Illustrated by Mike Dicks
Let’s be honest, how many of us looked at homeless people and empathised with their predicament? How many of us actually took time to understand why these guys were on the street and what could be done structurally and practically to eradicate homelessness and rough sleeping. I’m afraid the answer would be a very small percentage; we normally contented ourselves by chucking some change on a blanket or buying the occasional Big Issue. Some of us went further and raised money through sponsored sleep outs, manned soup kitchens or distributed food parcels but actually eradicating homelessness, no, we left that to others, we left that to politicians who largely faffed around making grand gestures which achieved little. Then everything changed, as the COVID-19 pandemic took hold in the UK in March 2020 and the enormity of the results of widespread contagion became apparent, finally action, the catchy “Get Them In” policy was implemented; not from a sense of civic responsibility or for the welfare of rough sleepers, no, this was entirely self-serving. Scientific evidence pointed to a huge risk of contagion to the public through untraceable and untracked rough sleepers so they were magically whisked away into hostels, hotels and temporary accommodation with Government money made available to local authorities.
Quite understandably there were problems with resource, practicalities and logistics but on the whole the policy worked and took the vast majority off the streets; it was a fantastic opportunity to assess needs, both physical and mental, and to provide a path back to self-determination and self-sufficiency; unfortunately it’s not practicable to do this effectively until the pandemic has passed and support resource is available, fast forward to now.

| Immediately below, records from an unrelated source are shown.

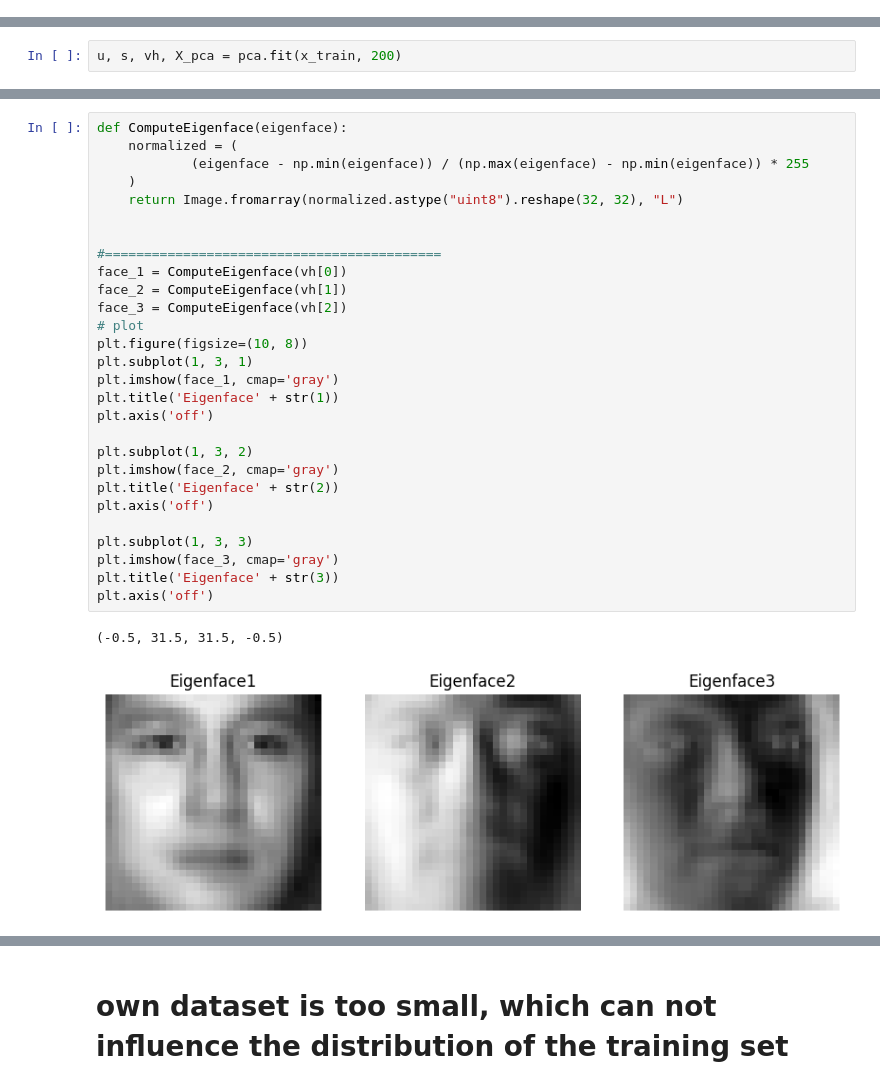
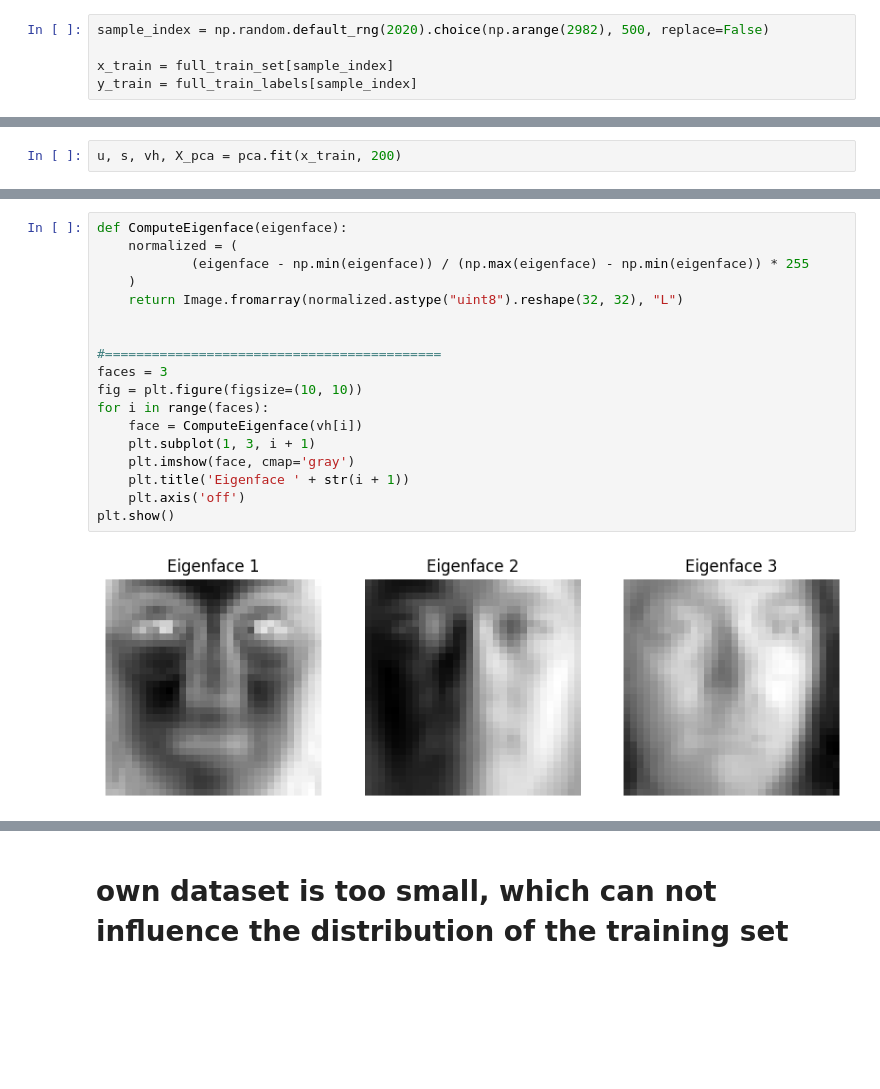
Before and after one commit to frankRenlf/pattern_recognition, a Jupyter notebook: ca2/PCA.ipynb, the cells around one changed output, grey strips where cells are left out. Cells and saved outputs as stored; diff of their text form; blank space fills up the shorter version.

```diff
--- a/ca2/PCA.ipynb
+++ b/ca2/PCA.ipynb
@@ -130,3 +159,8 @@ x_test, y_test = next(iter(test_loader))
+# %%
+sample_index = np.random.default_rng(2020).choice(np.arange(2982), 500, replace=False)
+
+x_train = full_train_set[sample_index]
+y_train = full_train_labels[sample_index]
 # %%
 class PCA:
     def __init__(self):
@@ -181,32 +215,21 @@ plt.show()
 # %%
 def ComputeEigenface(eigenface):
     normalized = (
             (eigenface - np.min(eigenface)) / (np.max(eigenface) - np.min(eigenface)) * 255
     )
     return Image.fromarray(normalized.astype("uint8").reshape(32, 32), "L")
 
 
 #===========================================
-face_1 = ComputeEigenface(vh[0])
-face_2 = ComputeEigenface(vh[1])
-face_3 = ComputeEigenface(vh[2])
-# plot
-plt.figure(figsize=(10, 8))
-plt.subplot(1, 3, 1)
-plt.imshow(face_1, cmap='gray')
-plt.title('Eigenface' + str(1))
-plt.axis('off')
-
-plt.subplot(1, 3, 2)
-plt.imshow(face_2, cmap='gray')
-plt.title('Eigenface' + str(2))
-plt.axis('off')
-
-plt.subplot(1, 3, 3)
-plt.imshow(face_3, cmap='gray')
-plt.title('Eigenface' + str(3))
-plt.axis('off')
+faces = 3
+fig = plt.figure(figsize=(10, 10))
+for i in range(faces):
+    face = ComputeEigenface(vh[i])
+    plt.subplot(1, 3, i + 1)
+    plt.imshow(face, cmap='gray')
+    plt.title('Eigenface ' + str(i + 1))
+    plt.axis('off')
+plt.show()
 # %% [output]
-(-0.5, 31.5, 31.5, -0.5)
-[figure, old version]
+[figure, new version]
 # %%
```
Also changed, not shown: parts of 9 cells of this notebook, 16 other files.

The COVID-19 pandemic is far from over but as new cases drop and areas of the economy are opening up you would think that now would be the time to address the issues of rough sleeping head-on, to adequately assess individual needs and provide targeted support while you have the vast majority under care and control; think again!
The current Government policy in England is to phase out funding of the initiative by introducing a new scheme with long term housing provided for the homeless; sounds good? Well before we hang out the bunting let’s look at the detail. According the various homeless charities and local authority data up to 15,000 individuals were sleeping rough in the UK prior to the pandemic, of these about 50% remain housed in temporary accommodation with many drifting back onto the streets for a variety of reasons. Local initiatives and schemes are underway in some areas but already the opportunity to make systemic change is being lost. Of course, the problem with homelessness is not confined to rough sleepers with over 300,000 regarded as homeless across the UK in Q1 of 2020; this is likely to explode as COVID support packages for business and individuals are removed and the economy dives into recession. The Governments answer to date is an initiative to build 6,000 new homes with 3,000 promised in the next 12 months. There are other short-term support measures currently being provided such as £6m for homeless charities but ONLY 3,000 homes sometime in 2021 isn’t going to scratch the surface.
After previously experiencing some of the highest rates of homelessness anywhere across the country, Brighton and Hove City Council have been proactive in accommodating those found on the streets in local hotels and B&B’s as part of the “Get them in” policy during lockdown at a cost of £3.9m. They are now being moved into Halls of Residence at Brighton University but this is quite clearly a temporary measure. Speaking to the Brighton Argus earlier this month a BHCC spokesperson commented “We have accommodation in place until September, and are working hard to put in place personal housing plans for all rough sleepers we’re currently accommodating, so no-one will need to return to the streets”.
At every point in recent history, construction has led us out of recession so it makes perfect economic and financial sense to commit to a huge increase in the construction of social housing and commercial conversions now with the asset retained for future generations: a feature of the current Government has been reactive sticking plasters and soundbites, let’s hope they can be persuaded to be more proactive and visionary when it comes to “levelling up” those experiencing homelessness.